### What Might This Be About?

### Problem

Let $ABCD$ be a cyclic quadrilateral; $E$ the intersection $AB\cap CD,$ $F=BC\cap AD;$ $FG$ and $EH$ tangent to the circumcircle $(ABCD).$

Prove that

$EH^{2}+FG^{2}=EF^{2}.$

### Solution

Draw circles $(BCE)$ and $(CDF)$ and let $Q$ be their second point of intersection.

Point $Q$ lies on $EF$. Indeed, $\angle CQE=\angle CBE$ as inscribed into $(BCE)$ and subtended by the same arc. Angles $CQF$ and $ABC$ are both supplementary to $\angle ADC,$ while $\angle ABC$ is also supplementary to $\angle CBE.$ It follows that $\angle CQF + \angle CQE=180^{\circ},$ such that $EQF$ is a straight line.

Next we repeatedly apply the Power of a Point Theorem:

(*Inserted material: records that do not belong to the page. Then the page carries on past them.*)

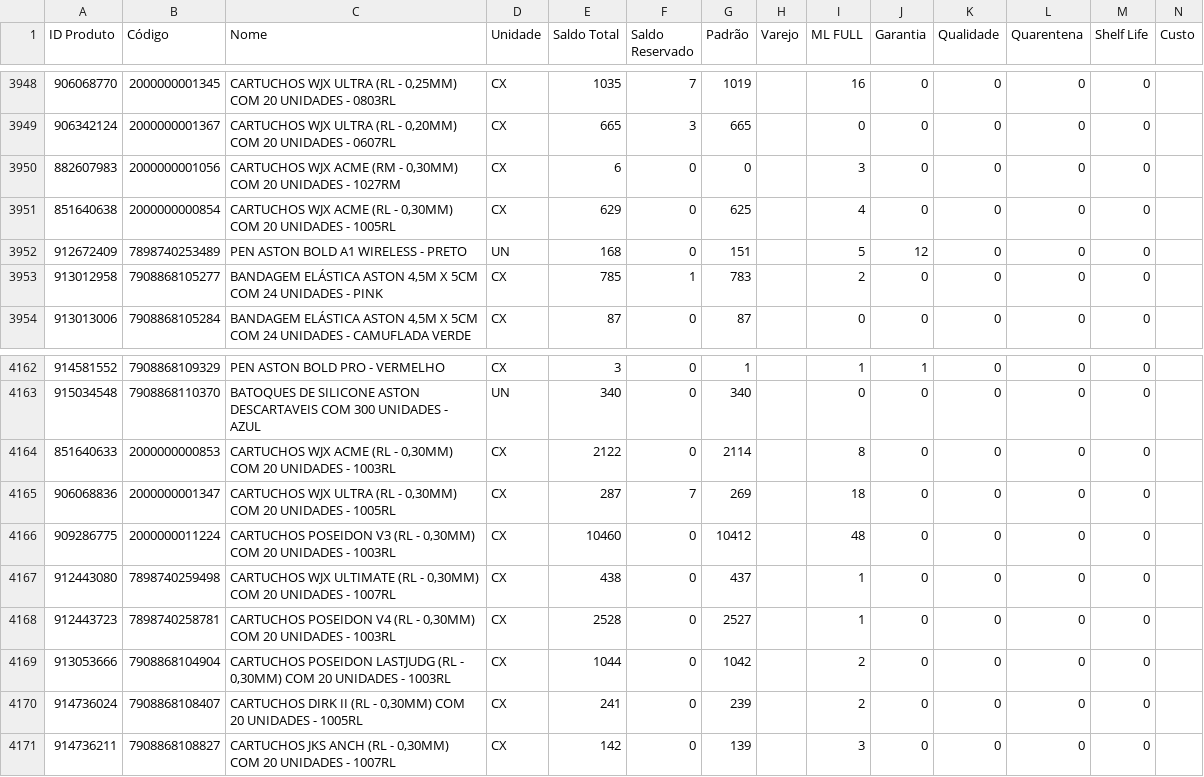
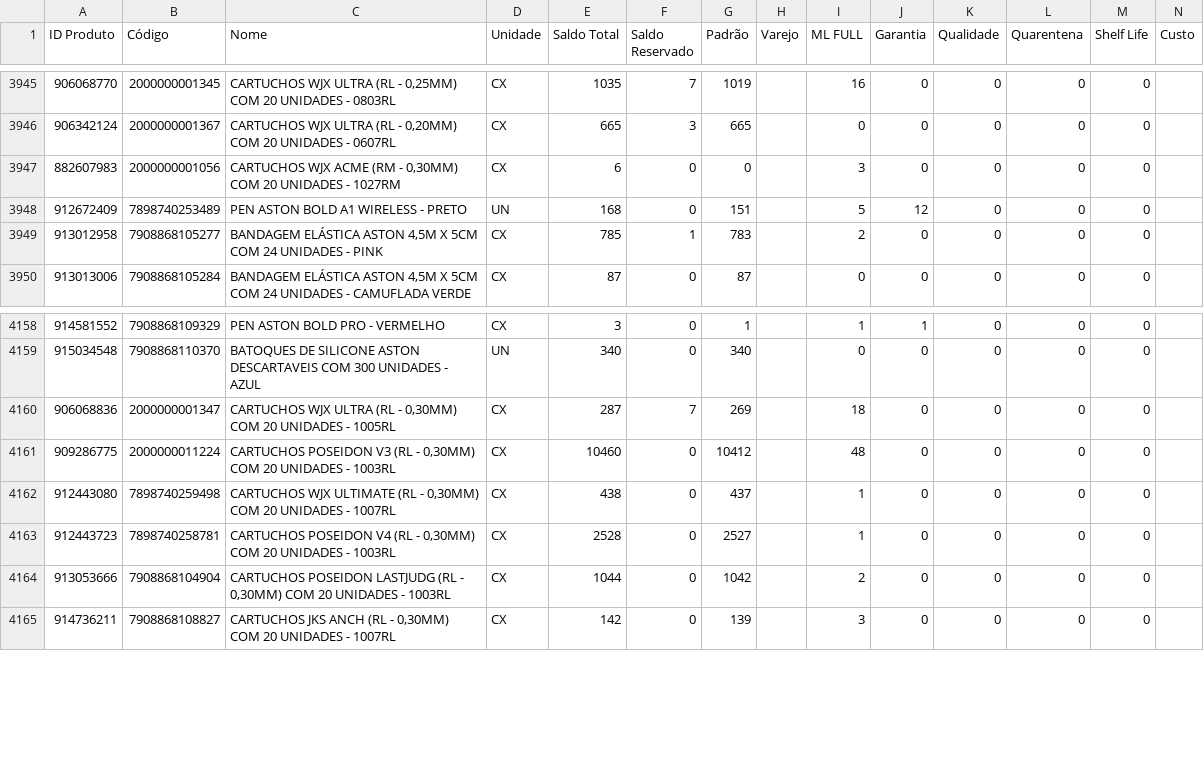
Before and after one commit to JhonatanAlmeida02/Pdg-Tiny-Importacoes, a CSV file: TB_bases/Tb_BaseEstoque_Tiny.csv, drawn as a sheet; only a part is shown, gaps mark what is left out; removed rows and columns are numbered as before the commit, all else as after; the diff covers the shown part only; the diff names each change by its address in the sheet, - before the commit and + after, or states it on an @@ line.

```diff
--- a/TB_bases/Tb_BaseEstoque_Tiny.csv
+++ b/TB_bases/Tb_BaseEstoque_Tiny.csv
-row 3951: 851640638 | 2000000000854 | CARTUCHOS WJX ACME (RL - 0,30MM) COM 20 UNIDADES - 1005RL | CX | 629 | 0 | 625 |  | 4 | 0 | 0 | 0 | 0
-row 4164: 851640633 | 2000000000853 | CARTUCHOS WJX ACME (RL - 0,30MM) COM 20 UNIDADES - 1003RL | CX | 2122 | 0 | 2114 |  | 8 | 0 | 0 | 0 | 0
-row 4170: 914736024 | 7908868108407 | CARTUCHOS DIRK II (RL - 0,30MM) COM 20 UNIDADES - 1005RL | CX | 241 | 0 | 239 |  | 2 | 0 | 0 | 0 | 0
```
Also changed, not shown: 8 added rows, 5 removed rows and 4 moved rows elsewhere in this file, 1 other file.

$\begin{array}{lcl} \mbox{in}\space(ABCD) & & FG^{2}=FB\cdot FC,\\ \mbox{in}\space(BCE) & & FB\cdot FC = FQ\cdot FE,\\ \mbox{in}\space(ABCD) & & EH^{2}=EC\cdot ED,\\ \mbox{in}\space(CDF) & & EC\cdot ED=EQ\cdot EF. \end{array}$

It follows that

$FG^{2}+EH^{2}=FQ\cdot FE+EQ\cdot EF=EF\cdot(FQ+EQ)=EF^{2}.$

A natural interpretation of this result is that circles $C(E,H),$ centered at $E$ through $H$, and $C(F,G),$ centered at $F$ through $G,$ are orthogonal.

### Acknowledgment

The problem has been posted by Dao Thanh Oai (Vietnam) at the CutTheKnotMath facebook page with a reference to a video by Francisco Javier García Capitán. The solution is by Joseph García Piscoya

|Contact| |Front page| |Contents| |Geometry|

Copyright © 1996-2018 Alexander Bogomolny69986803